━━━━━ Records provided
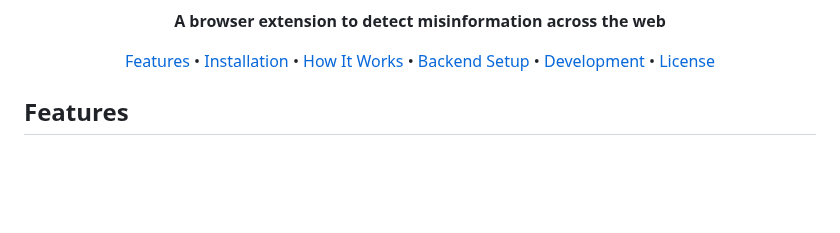
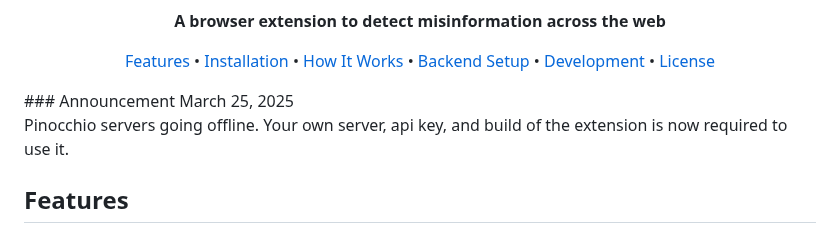
Before and after one commit to AdiDev29/Pinocchio, a Markdown page: README.md, the part around the change. Drawn GitHub-style; blank space fills up the shorter version.

```diff
--- a/README.md
+++ b/README.md
@@ -16,6 +16,9 @@
   <a href="#development">Development</a> •
   <a href="#license">License</a>
 </p>
+### Announcement March 25, 2025
+
+Pinocchio servers going offline. Your own server, api key, and build of the extension is now required to use it.
 
 ## Features
 
```
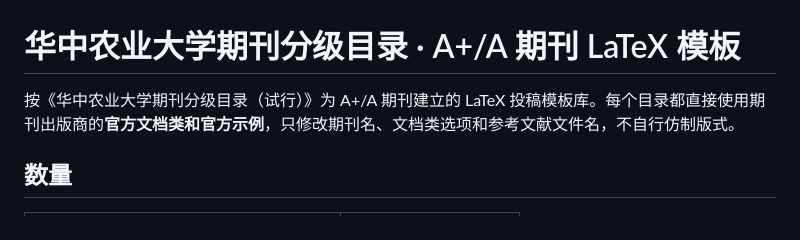
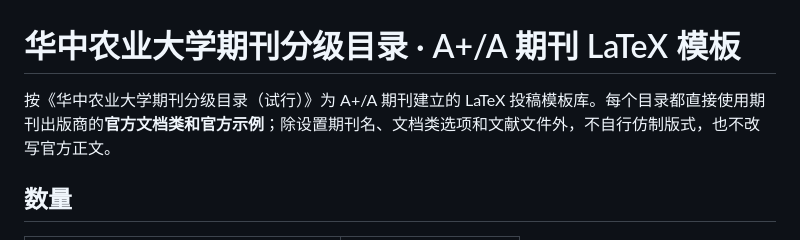
Before and after one commit to llt228/hzauth-journal-templates, a Markdown page: README.md, the part around the change. GitHub-like rendering.

Commit message:
docs: 准确说明模板仅做必要的期刊名与文献设置

```diff
--- a/README.md
+++ b/README.md
@@ -1,6 +1,6 @@
 # 华中农业大学期刊分级目录 · A+/A 期刊 LaTeX 模板
 
-按《华中农业大学期刊分级目录（试行）》为 A+/A 期刊建立的 LaTeX 投稿模板库。每个目录都直接使用期刊出版商的**官方文档类和官方示例**，只修改期刊名、文档类选项和参考文献文件名，不自行仿制版式。
+按《华中农业大学期刊分级目录（试行）》为 A+/A 期刊建立的 LaTeX 投稿模板库。每个目录都直接使用期刊出版商的**官方文档类和官方示例**；除设置期刊名、文档类选项和文献文件外，不自行仿制版式，也不改写官方正文。
 
 ## 数量
 
```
━━━━━━━━━━
About this task
Copy out every line of the listing where the word "华中农业大学期刊分级目录" occurs.

Result below
 # 华中农业大学期刊分级目录 · A+/A 期刊 LaTeX 模板
-按《华中农业大学期刊分级目录（试行）》为 A+/A 期刊建立的 LaTeX 投稿模板库。每个目录都直接使用期刊出版商的**官方文档类和官方示例**，只修改期刊名、文档类选项和参考文献文件名，不自行仿制版式。
+按《华中农业大学期刊分级目录（试行）》为 A+/A 期刊建立的 LaTeX 投稿模板库。每个目录都直接使用期刊出版商的**官方文档类和官方示例**；除设置期刊名、文档类选项和文献文件外，不自行仿制版式，也不改写官方正文。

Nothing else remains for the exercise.